As they say: No sh*t Sherlock!

“A parliamentary committee has slammed the government’s £12 billion Help to Buy scheme for tying up vast sums of money in a policy that has mostly supported homebuyers who could already afford to buy a property while failing to boost the provision of affordable housing or reduce homelessness.

The public accounts committee found that three fifths of buyers who took part in the scheme did not need it to buy a home. It said that the “large sums of money tied up could have been spent in different ways to address a wider set of housing priorities and focus more on those most in need”.

The committee has called on the Ministry of Housing, Communities and Local Government to carry out a full evaluation of the scheme’s value and necessity before a new version of the policy is launched in 2021.

Shares in Britain’s biggest housebuilders, which sell a significant proportion of homes through the scheme, fell this morning on the report. Persimmon lost about 53p, or 2.5 per cent, to £20.48; Taylor Wimpey fell by 4p, or 2.4 per cent to 159p; Barratt Developments slipped 9¼p, or 1.4 per cent, to 641¾p.

Help to Buy was introduced in April 2013 in response to a fall in house sales following the financial crash of 2008, when a tightening of regulations around mortgage lending made it more difficult to buy a property.

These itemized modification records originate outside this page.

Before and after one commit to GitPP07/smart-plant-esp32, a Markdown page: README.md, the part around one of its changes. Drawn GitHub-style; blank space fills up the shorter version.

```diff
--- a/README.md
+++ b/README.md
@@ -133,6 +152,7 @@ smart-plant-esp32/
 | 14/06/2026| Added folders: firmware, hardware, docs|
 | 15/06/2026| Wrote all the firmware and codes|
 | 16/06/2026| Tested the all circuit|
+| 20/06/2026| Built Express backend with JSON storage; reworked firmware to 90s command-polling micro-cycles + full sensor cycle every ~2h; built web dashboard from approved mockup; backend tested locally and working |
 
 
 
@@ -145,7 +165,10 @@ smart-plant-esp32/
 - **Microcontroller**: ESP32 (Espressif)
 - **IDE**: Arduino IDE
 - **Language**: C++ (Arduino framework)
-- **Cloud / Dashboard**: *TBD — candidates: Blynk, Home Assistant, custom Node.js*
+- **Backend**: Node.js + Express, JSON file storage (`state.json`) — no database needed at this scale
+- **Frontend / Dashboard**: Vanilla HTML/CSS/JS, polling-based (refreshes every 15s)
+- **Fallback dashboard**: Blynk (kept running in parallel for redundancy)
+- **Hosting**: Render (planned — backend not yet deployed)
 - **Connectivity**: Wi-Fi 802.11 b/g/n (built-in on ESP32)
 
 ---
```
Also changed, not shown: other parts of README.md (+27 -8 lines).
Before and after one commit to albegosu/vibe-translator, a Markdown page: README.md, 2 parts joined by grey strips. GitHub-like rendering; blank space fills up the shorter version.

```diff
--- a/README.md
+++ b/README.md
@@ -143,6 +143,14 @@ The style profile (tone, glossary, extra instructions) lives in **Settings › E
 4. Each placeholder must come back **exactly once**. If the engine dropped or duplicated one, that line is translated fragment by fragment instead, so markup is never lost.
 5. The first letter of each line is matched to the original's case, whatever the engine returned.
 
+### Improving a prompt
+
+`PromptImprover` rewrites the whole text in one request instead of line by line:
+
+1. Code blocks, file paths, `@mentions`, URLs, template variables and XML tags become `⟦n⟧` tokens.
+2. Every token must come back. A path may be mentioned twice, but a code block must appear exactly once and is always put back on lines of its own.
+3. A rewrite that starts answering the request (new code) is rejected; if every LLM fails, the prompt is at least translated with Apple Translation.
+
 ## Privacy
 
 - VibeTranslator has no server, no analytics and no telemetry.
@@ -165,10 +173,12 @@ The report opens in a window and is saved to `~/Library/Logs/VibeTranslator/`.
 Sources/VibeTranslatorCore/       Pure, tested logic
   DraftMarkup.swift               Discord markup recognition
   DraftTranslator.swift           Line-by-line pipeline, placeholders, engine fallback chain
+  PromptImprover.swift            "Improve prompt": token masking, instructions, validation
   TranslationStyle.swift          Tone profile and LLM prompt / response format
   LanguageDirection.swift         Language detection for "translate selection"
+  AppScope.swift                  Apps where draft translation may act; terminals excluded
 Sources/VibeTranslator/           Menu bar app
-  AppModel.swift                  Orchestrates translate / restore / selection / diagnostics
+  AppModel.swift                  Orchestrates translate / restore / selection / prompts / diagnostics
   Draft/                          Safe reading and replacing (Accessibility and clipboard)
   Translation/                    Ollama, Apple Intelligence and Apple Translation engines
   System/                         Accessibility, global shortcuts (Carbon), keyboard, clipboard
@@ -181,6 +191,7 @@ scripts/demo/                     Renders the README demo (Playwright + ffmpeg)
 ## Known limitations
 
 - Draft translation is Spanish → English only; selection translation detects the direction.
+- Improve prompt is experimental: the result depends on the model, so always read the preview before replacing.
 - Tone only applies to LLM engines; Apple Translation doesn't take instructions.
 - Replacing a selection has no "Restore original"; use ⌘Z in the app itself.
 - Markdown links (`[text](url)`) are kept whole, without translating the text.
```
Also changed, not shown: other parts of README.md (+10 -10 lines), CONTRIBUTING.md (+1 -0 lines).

It was originally intended to run until 2015 but will now last for a decade.

The scheme offers buyers with a deposit of 5 per cent a five-year interest-free loan of up to 20 per cent of the purchase price, or 40 per cent in London. The loan must be repaid in full on the sale of the property, within 25 years, or in line with the buyer’s main mortgage if it extends beyond 25 years.

The current scheme, which runs until March 2021, is not means-tested and is open to first-time buyers and those who have previously owned a property. Buyers can purchase properties valued at up to £600,000. From March 2021, a new scheme which is due to run for two years, will be restricted to first-time buyers and will introduce lower regional caps on the maximum property value, while remaining at £600,000 in London.

Help to Buy has increased housing supply by an estimated 14 per cent. Since it launched, it has supported more than 220,000 home purchases. The government has issued loans with a total value of more than £12.4 billion.

However, the committee warned that the government has allowed the scheme to become a semi-permanent feature of the housing market without thinking through the changes needed to improve the value to be achieved from the scheme. There is also no plan in place to prevent a fall in supply when the scheme ends in 2023.

Research by the committee also found that should house prices fall or interest rates increase, the government could make a substantial loss on the scheme. It warned that homebuyers who have used Help to Buy might not be aware of the financial risks if interest rates change. It also found that buyers who wanted to sell their property soon after purchase might find that they were in negative equity as new-build properties typically cost 15 per cent to 20 per cent more than equivalent “second-hand properties”.

Meg Hillier, Labour MP and chairwoman of the committee, said that the scheme had “increased the supply of new homes and boosted the bottom line of housebuilders.” She added: “It does not help make homes more affordable nor address other pressing housing problems in the sector such as the planning system or homelessness”.

“The scheme exposes both the government and consumers to significant financial risks were house prices or interest rates to change. Better consumer protection needs to be built into similar schemes in the future.”

Source: Times (pay wall)

Leave a Reply

Fill in your details below or click an icon to log in:

WordPress.com Logo

You are commenting using your WordPress.com account. Log Out /  Change )

Google photo

You are commenting using your Google account. Log Out /  Change )

Twitter picture

You are commenting using your Twitter account. Log Out /  Change )

Facebook photo

You are commenting using your Facebook account. Log Out /  Change )

Connecting to %s

This site uses Akismet to reduce spam. Learn how your comment data is processed.